__Your instructions__. Each entry that follows should be set down precisely, with its pictures removed.
──────── Working data
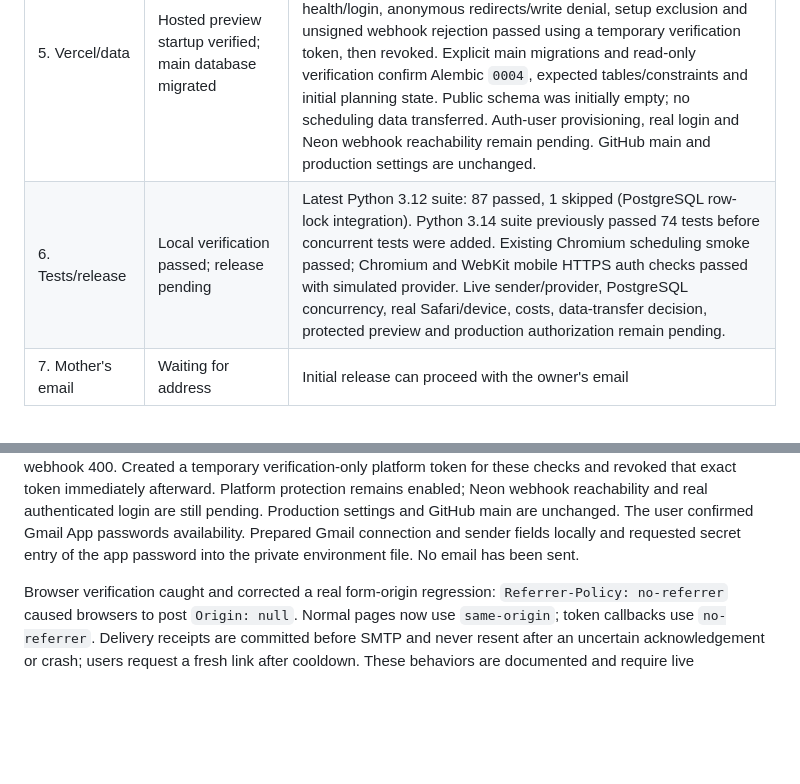
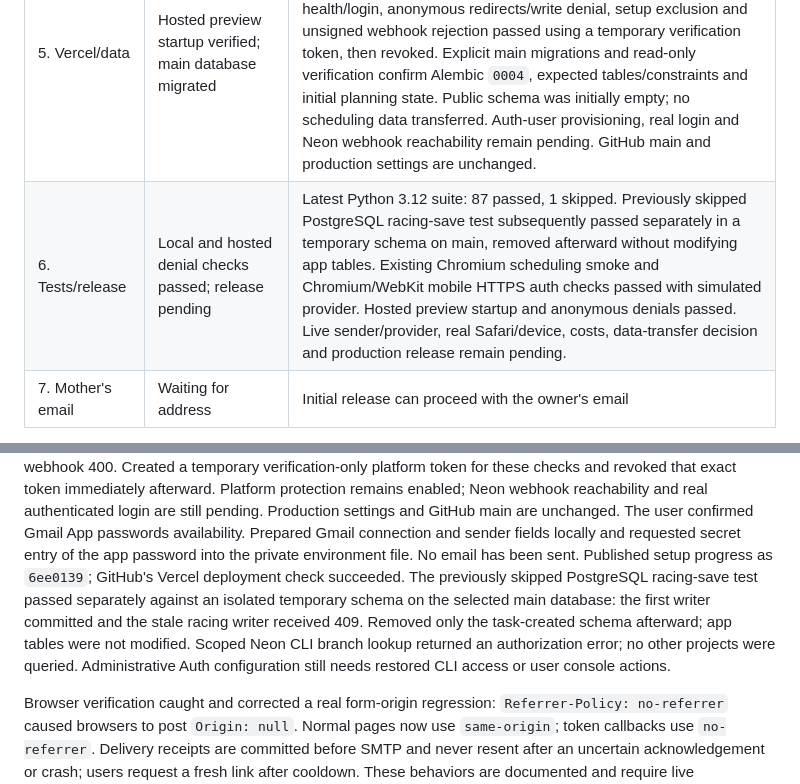
Before and after one commit to t-rivas/gestion-guardias, a Markdown page: docs/plans/private-access.md, 2 parts joined by grey strips. GitHub-like rendering; blank space fills up the shorter version.

```diff
--- a/docs/plans/private-access.md
+++ b/docs/plans/private-access.md
@@ -175,7 +175,7 @@ Update this table after meaningful progress. Record evidence without credentials
 | 3. Login prototype | Isolated tests passed; live proof pending | Fixed upstream operations, callback redemption, provider-backed verified identity, host-only Secure/HttpOnly/Lax cookies, app seven-day session cap, logout and recovery implemented. Chromium/WebKit HTTPS mobile tests passed with a simulated provider, including another browser context. Actual provider cookie/session contract, expiry/reuse and inbox navigation need live proof. |
 | 4. App integration | Neon mode wired for prototype | Spanish email form and generic confirmation; per-request whitelist/session check; unauthorized writes/exports blocked before scheduling access; CSRF/origins/local return paths/no-store retained. Scheduling workflow tests run in local-password and simulated-Neon modes. Production config refuses password fallback. No cloud login cutover yet. |
 | 5. Vercel/data | Hosted preview startup verified; main database migrated | Published the reviewed app and manifest fix on `t-rivas/auth-login-flow`; nine preview-only settings uploaded after explicit destination approval. Rebuilt protected preview is READY. Hosted health/login, anonymous redirects/write denial, setup exclusion and unsigned webhook rejection passed using a temporary verification token, then revoked. Explicit main migrations and read-only verification confirm Alembic `0004`, expected tables/constraints and initial planning state. Public schema was initially empty; no scheduling data transferred. Auth-user provisioning, real login and Neon webhook reachability remain pending. GitHub main and production settings are unchanged. |
-| 6. Tests/release | Local verification passed; release pending | Latest Python 3.12 suite: 87 passed, 1 skipped (PostgreSQL row-lock integration). Python 3.14 suite previously passed 74 tests before concurrent tests were added. Existing Chromium scheduling smoke passed; Chromium and WebKit mobile HTTPS auth checks passed with simulated provider. Live sender/provider, PostgreSQL concurrency, real Safari/device, costs, data-transfer decision, protected preview and production authorization remain pending. |
+| 6. Tests/release | Local and hosted denial checks passed; release pending | Latest Python 3.12 suite: 87 passed, 1 skipped. Previously skipped PostgreSQL racing-save test subsequently passed separately in a temporary schema on main, removed afterward without modifying app tables. Existing Chromium scheduling smoke and Chromium/WebKit mobile HTTPS auth checks passed with simulated provider. Hosted preview startup and anonymous denials passed. Live sender/provider, real Safari/device, costs, data-transfer decision and production release remain pending. |
 | 7. Mother's email | Waiting for address | Initial release can proceed with the owner's email |
 
 Implementation details and prepared setup/rollback commands are in
@@ -325,6 +325,13 @@ still pending. Production settings and GitHub main are unchanged.
 The user confirmed Gmail App passwords availability. Prepared Gmail connection
 and sender fields locally and requested secret entry of the app password into
 the private environment file. No email has been sent.
+Published setup progress as `6ee0139`; GitHub's Vercel deployment check succeeded.
+The previously skipped PostgreSQL racing-save test passed separately against an
+isolated temporary schema on the selected main database: the first writer
+committed and the stale racing writer received 409. Removed only the task-created
+schema afterward; app tables were not modified. Scoped Neon CLI branch lookup
+returned an authorization error; no other projects were queried. Administrative
+Auth configuration still needs restored CLI access or user console actions.
 
 Browser verification caught and corrected a real form-origin regression:
 `Referrer-Policy: no-referrer` caused browsers to post `Origin: null`. Normal pages
```
Also changed, not shown: docs/private-access-setup.md (+2 -0 lines).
────────────────
__Answer space__.
Before and after one commit to t-rivas/gestion-guardias, a Markdown page: docs/plans/private-access.md, 2 parts joined by grey strips. GitHub-like rendering; blank space fills up the shorter version.

```diff
--- a/docs/plans/private-access.md
+++ b/docs/plans/private-access.md
@@ -175,7 +175,7 @@ Update this table after meaningful progress. Record evidence without credentials
 | 3. Login prototype | Isolated tests passed; live proof pending | Fixed upstream operations, callback redemption, provider-backed verified identity, host-only Secure/HttpOnly/Lax cookies, app seven-day session cap, logout and recovery implemented. Chromium/WebKit HTTPS mobile tests passed with a simulated provider, including another browser context. Actual provider cookie/session contract, expiry/reuse and inbox navigation need live proof. |
 | 4. App integration | Neon mode wired for prototype | Spanish email form and generic confirmation; per-request whitelist/session check; unauthorized writes/exports blocked before scheduling access; CSRF/origins/local return paths/no-store retained. Scheduling workflow tests run in local-password and simulated-Neon modes. Production config refuses password fallback. No cloud login cutover yet. |
 | 5. Vercel/data | Hosted preview startup verified; main database migrated | Published the reviewed app and manifest fix on `t-rivas/auth-login-flow`; nine preview-only settings uploaded after explicit destination approval. Rebuilt protected preview is READY. Hosted health/login, anonymous redirects/write denial, setup exclusion and unsigned webhook rejection passed using a temporary verification token, then revoked. Explicit main migrations and read-only verification confirm Alembic `0004`, expected tables/constraints and initial planning state. Public schema was initially empty; no scheduling data transferred. Auth-user provisioning, real login and Neon webhook reachability remain pending. GitHub main and production settings are unchanged. |
-| 6. Tests/release | Local verification passed; release pending | Latest Python 3.12 suite: 87 passed, 1 skipped (PostgreSQL row-lock integration). Python 3.14 suite previously passed 74 tests before concurrent tests were added. Existing Chromium scheduling smoke passed; Chromium and WebKit mobile HTTPS auth checks passed with simulated provider. Live sender/provider, PostgreSQL concurrency, real Safari/device, costs, data-transfer decision, protected preview and production authorization remain pending. |
+| 6. Tests/release | Local and hosted denial checks passed; release pending | Latest Python 3.12 suite: 87 passed, 1 skipped. Previously skipped PostgreSQL racing-save test subsequently passed separately in a temporary schema on main, removed afterward without modifying app tables. Existing Chromium scheduling smoke and Chromium/WebKit mobile HTTPS auth checks passed with simulated provider. Hosted preview startup and anonymous denials passed. Live sender/provider, real Safari/device, costs, data-transfer decision and production release remain pending. |
 | 7. Mother's email | Waiting for address | Initial release can proceed with the owner's email |
 
 Implementation details and prepared setup/rollback commands are in
@@ -325,6 +325,13 @@ still pending. Production settings and GitHub main are unchanged.
 The user confirmed Gmail App passwords availability. Prepared Gmail connection
 and sender fields locally and requested secret entry of the app password into
 the private environment file. No email has been sent.
+Published setup progress as `6ee0139`; GitHub's Vercel deployment check succeeded.
+The previously skipped PostgreSQL racing-save test passed separately against an
+isolated temporary schema on the selected main database: the first writer
+committed and the stale racing writer received 409. Removed only the task-created
+schema afterward; app tables were not modified. Scoped Neon CLI branch lookup
+returned an authorization error; no other projects were queried. Administrative
+Auth configuration still needs restored CLI access or user console actions.
 
 Browser verification caught and corrected a real form-origin regression:
 `Referrer-Policy: no-referrer` caused browsers to post `Origin: null`. Normal pages
```
Also changed, not shown: docs/private-access-setup.md (+2 -0 lines).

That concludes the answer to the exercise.